Waiting rooms have this effect. There’s an air of finality in the room, like your life will never be the same when you leave. You’re leaving behind your old life in lieu of a new one, one filled with even more sorrow and pain. You’re enduring a life-changing event for yourself and others, and you’re forced to be patient in this depressing room. And in the waiting room, a single word or phrase can derail you, change your life forever. It can leave you empty and without hope. Tragedy is fragile like that. It’s so simple, but it has such heavy repercussions. This single room holds that tragedy, that weight, yet it is so often overlooked.
There’s only one more person in the waiting room. A middle-aged woman sitting by herself. Her hands fidget relentlessly in her lap, like she can’t bear to sit still for even a second. She looks around the room, as if she can’t focus on any one thing. She can only focus on what she can’t see, what’s out of her control. And there’s nothing she can do, nothing she can say, to change the outcome, to make everything okay. She just has to sit and wait. Wait, agonizingly, as her loved one’s life is put in the hands of people she doesn’t even know. I wonder who she’s here for. A husband, maybe. Or a friend. I see her hands shaking, and I feel the despair she feels.
I look down at the clipboard in my own hand. I flip through the pages of reports. The last page has those two words that every nurse dreads seeing. Operation failure. 2 simple words deliver a wave of bad news and emotions for the people in that waiting room. I flip back to the first page and see the name of the patient who has recently left us. It’s always a burden when we lose a patient, but it’s nothing, nothing, compared to what the people in the waiting room have to bear.
I take a deep breath and push open the doors to the room. Everyone looks at me, expectantly. Their eyes emanate both hope and despair, ready to tip to either side of the scale at a moment’s notice. I look down at my clipboard, at the name on the paper. Patrick Daniels.
Who was Patrick Daniels?
Was he a son? I look at the grandmother, whose hands clutch her knitting needles for dear life, like they’re the only constant thing in her life.
Was he a father? I look at the teenage girl, and all the misgivings I had about her intentions fly out the window. She has the most pained expression on her face, one not meant for such a young face.
Was he a friend? The young man at the window doesn’t shift his body or move his head to look at me, but I can see his eyes in the reflection of the glass. He still doesn’t have an expression, like he won’t allow himself to see what might be coming. Like he’s preparing for the worst.
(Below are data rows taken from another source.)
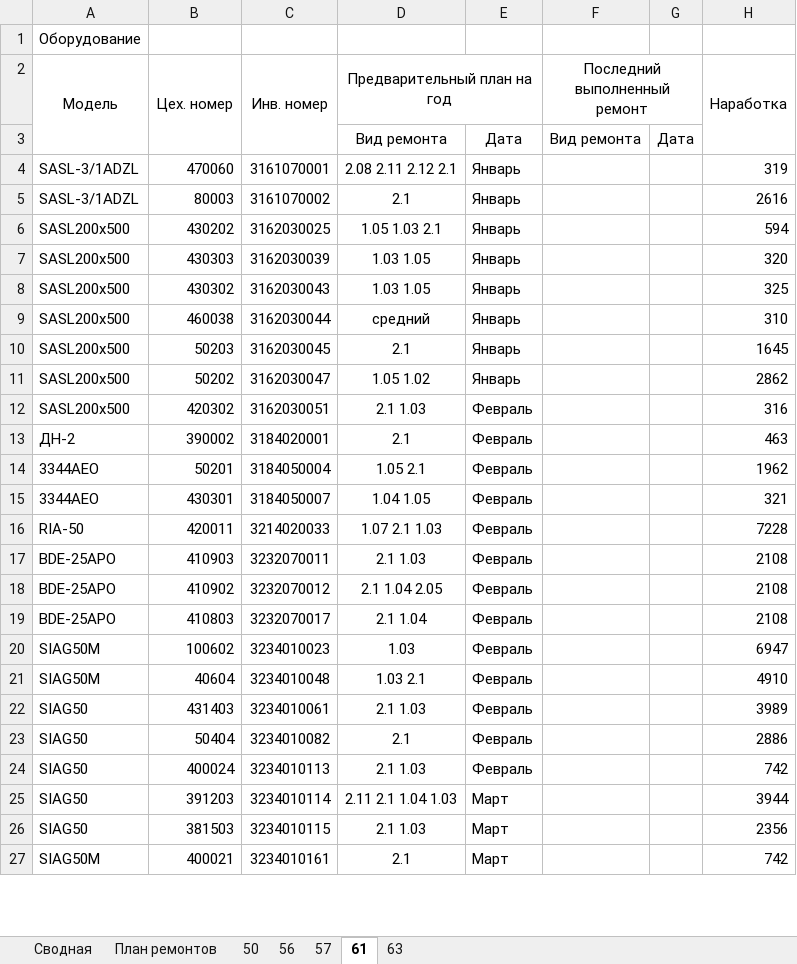
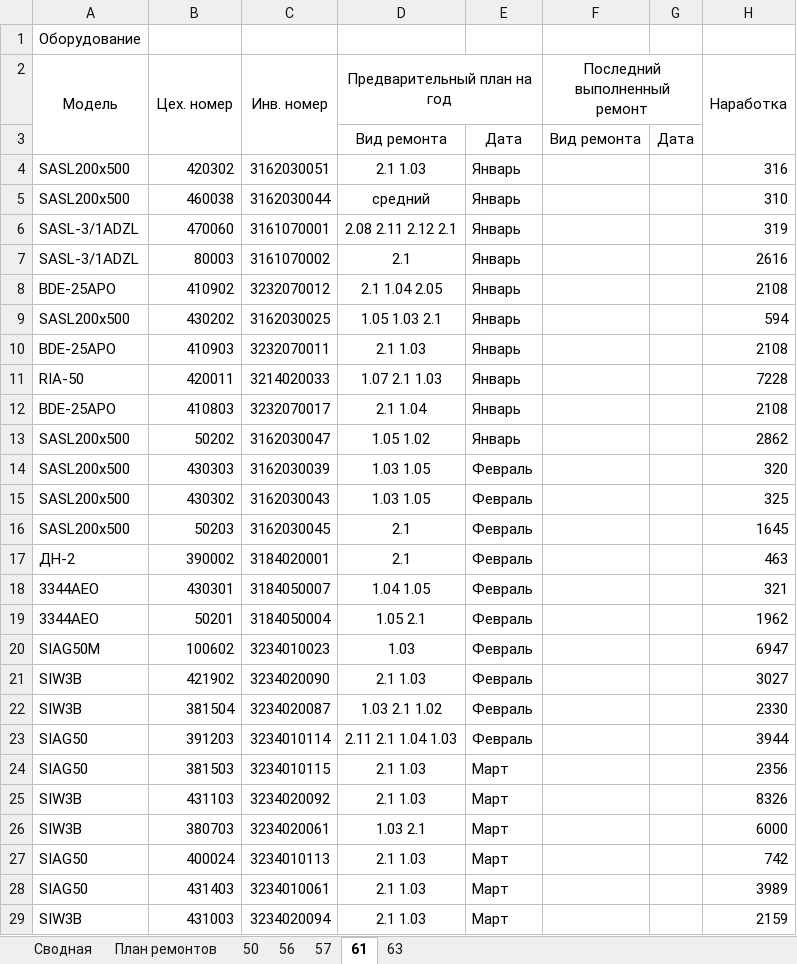
Before and after one commit to evgenysokolovskiy/MicroSystems, an Excel workbook: xlsx/build/система_анализа_и_планирования_ремонтов_оборудования.xlsx, sheet 61, drawn as a sheet; only a part is shown; the shorter side is filled out with more unchanged rows; values as stored, in another font and other column widths than the file's, no borders; removed rows and columns are numbered as before the commit, all else as after; the diff covers the shown part only; the diff names each change by its address in the sheet, - before the commit and + after, or states it on an @@ line.

```diff
--- a/xlsx/build/система_анализа_и_планирования_ремонтов_оборудования.xlsx (sheet 61)
+++ b/xlsx/build/система_анализа_и_планирования_ремонтов_оборудования.xlsx (sheet 61)
+row 4: SASL200х500 | 420302 | 3162030051 | 2.1 1.03 | Январь |  |  | 316
@@ row 9 moved to row 5: SASL200х500 @@
+row 8: BDE-25АРО | 410902 | 3232070012 | 2.1 1.04 2.05 | Январь |  |  | 2108
-row 7: SASL200х500 | 430303 | 3162030039 | 1.03 1.05 | Январь |  |  | 320
-row 8: SASL200х500 | 430302 | 3162030043 | 1.03 1.05 | Январь |  |  | 325
-row 10: SASL200х500 | 50203 | 3162030045 | 2.1 | Январь |  |  | 1645
+row 10: BDE-25АРО | 410903 | 3232070011 | 2.1 1.03 | Январь |  |  | 2108
+row 11: RIA-50 | 420011 | 3214020033 | 1.07 2.1 1.03 | Январь |  |  | 7228
+row 12: BDE-25АРО | 410803 | 3232070017 | 2.1 1.04 | Январь |  |  | 2108
-row 12: SASL200х500 | 420302 | 3162030051 | 2.1 1.03 | Февраль |  |  | 316
+row 14: SASL200х500 | 430303 | 3162030039 | 1.03 1.05 | Февраль |  |  | 320
+row 15: SASL200х500 | 430302 | 3162030043 | 1.03 1.05 | Февраль |  |  | 325
+row 16: SASL200х500 | 50203 | 3162030045 | 2.1 | Февраль |  |  | 1645
@@ row 15 moved to row 18: 3344АЕО @@
-row 16: RIA-50 | 420011 | 3214020033 | 1.07 2.1 1.03 | Февраль |  |  | 7228
-row 17: BDE-25АРО | 410903 | 3232070011 | 2.1 1.03 | Февраль |  |  | 2108
-row 18: BDE-25АРО | 410902 | 3232070012 | 2.1 1.04 2.05 | Февраль |  |  | 2108
-row 19: BDE-25АРО | 410803 | 3232070017 | 2.1 1.04 | Февраль |  |  | 2108
-row 21: SIAG50M | 40604 | 3234010048 | 1.03 2.1 | Февраль |  |  | 4910
-row 22: SIAG50 | 431403 | 3234010061 | 2.1 1.03 | Февраль |  |  | 3989
-row 23: SIAG50 | 50404 | 3234010082 | 2.1 | Февраль |  |  | 2886
-row 24: SIAG50 | 400024 | 3234010113 | 2.1 1.03 | Февраль |  |  | 742
+row 21: SIW3B | 421902 | 3234020090 | 2.1 1.03 | Февраль |  |  | 3027
+row 22: SIW3B | 381504 | 3234020087 | 1.03 2.1 1.02 | Февраль |  |  | 2330
-E23: Март
+E23: Февраль
@@ row 36 moved to row 25: SIW3B @@
@@ row 29 moved to row 26: SIW3B @@
+row 27: SIAG50 | 400024 | 3234010113 | 2.1 1.03 | Март |  |  | 742
+row 28: SIAG50 | 431403 | 3234010061 | 2.1 1.03 | Март |  |  | 3989
+row 29: SIW3B | 431003 | 3234020094 | 2.1 1.03 | Март |  |  | 2159
```
Also changed, not shown: 42 added rows, 43 removed rows, 38 moved rows and 14 edited cells elsewhere in this sheet, sheet План ремонтов, sheet 63, sheet 50, sheet 56, sheet 57, xlsx/build/графики.xlsx, 7 other files.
Was he a husband? The middle-aged woman’s hands have steadied for the first time since I’ve been watching. It’s like she’s frozen, holding her breath for the deliverance of news.
“Patrick Daniels?” I ask. I don’t speak very loud, but in the silent room, the words cut like a knife.
No one steps forward, no one signals they know Patrick Daniels. The grandma goes back to her knitting project, focusing hard on the task at hand. The mother grabs her daughter’s hand and squeezes it, the first notion of physical contact I’ve seen between them. The young man’s eyes dart back to the window, his face remaining expressionless. And the woman’s hands continue fidgeting, her moment of adrenaline has passed. I wait for someone, anyone, to step forward.
He had no one. Patrick Daniels was utterly alone in the world. No one came to his death bed, no one braved the waiting room for him. How ironic that in the end, I am the one left waiting.